Brief -> The required result is a line count: how many lines in this data hold the word "instructionalcluster". Give only that.

Material shown ->
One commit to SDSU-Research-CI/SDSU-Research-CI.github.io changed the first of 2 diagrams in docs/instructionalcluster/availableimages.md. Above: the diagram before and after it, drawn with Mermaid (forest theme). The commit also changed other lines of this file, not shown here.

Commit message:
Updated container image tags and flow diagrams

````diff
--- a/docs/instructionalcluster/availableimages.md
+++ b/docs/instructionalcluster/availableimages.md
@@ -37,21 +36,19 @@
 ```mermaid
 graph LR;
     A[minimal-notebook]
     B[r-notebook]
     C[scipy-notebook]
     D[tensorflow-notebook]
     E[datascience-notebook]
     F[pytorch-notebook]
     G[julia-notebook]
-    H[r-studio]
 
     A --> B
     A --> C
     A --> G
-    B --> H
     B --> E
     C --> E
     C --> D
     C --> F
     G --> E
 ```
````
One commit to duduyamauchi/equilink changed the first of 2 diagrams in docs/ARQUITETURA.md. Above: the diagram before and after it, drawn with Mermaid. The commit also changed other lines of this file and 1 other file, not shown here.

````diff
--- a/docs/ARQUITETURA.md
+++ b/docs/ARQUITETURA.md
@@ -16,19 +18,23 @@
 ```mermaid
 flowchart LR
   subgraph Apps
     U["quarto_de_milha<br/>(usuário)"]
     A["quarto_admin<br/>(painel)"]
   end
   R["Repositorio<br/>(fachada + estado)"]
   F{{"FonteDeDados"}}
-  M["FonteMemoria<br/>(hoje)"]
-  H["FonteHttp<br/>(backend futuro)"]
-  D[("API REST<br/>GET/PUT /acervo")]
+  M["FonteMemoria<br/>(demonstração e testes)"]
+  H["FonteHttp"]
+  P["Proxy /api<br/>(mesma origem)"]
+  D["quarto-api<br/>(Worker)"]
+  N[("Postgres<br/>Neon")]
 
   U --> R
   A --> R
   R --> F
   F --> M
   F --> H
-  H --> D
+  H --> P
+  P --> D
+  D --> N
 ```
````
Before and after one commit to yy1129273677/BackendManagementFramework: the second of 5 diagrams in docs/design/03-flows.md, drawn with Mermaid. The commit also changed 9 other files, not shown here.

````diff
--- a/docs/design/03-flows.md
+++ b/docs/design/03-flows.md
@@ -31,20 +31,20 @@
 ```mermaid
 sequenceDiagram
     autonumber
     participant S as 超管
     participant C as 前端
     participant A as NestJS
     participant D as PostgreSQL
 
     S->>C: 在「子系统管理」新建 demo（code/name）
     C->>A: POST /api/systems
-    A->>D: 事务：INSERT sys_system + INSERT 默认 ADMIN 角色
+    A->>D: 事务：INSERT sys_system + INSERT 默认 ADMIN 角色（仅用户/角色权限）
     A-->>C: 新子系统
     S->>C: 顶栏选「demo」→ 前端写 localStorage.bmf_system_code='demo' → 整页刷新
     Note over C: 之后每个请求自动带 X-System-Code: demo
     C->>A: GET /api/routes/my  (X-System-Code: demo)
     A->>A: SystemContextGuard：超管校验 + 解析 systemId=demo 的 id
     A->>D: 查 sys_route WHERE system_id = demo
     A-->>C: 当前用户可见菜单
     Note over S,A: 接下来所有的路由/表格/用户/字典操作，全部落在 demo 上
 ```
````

Answer box -> 3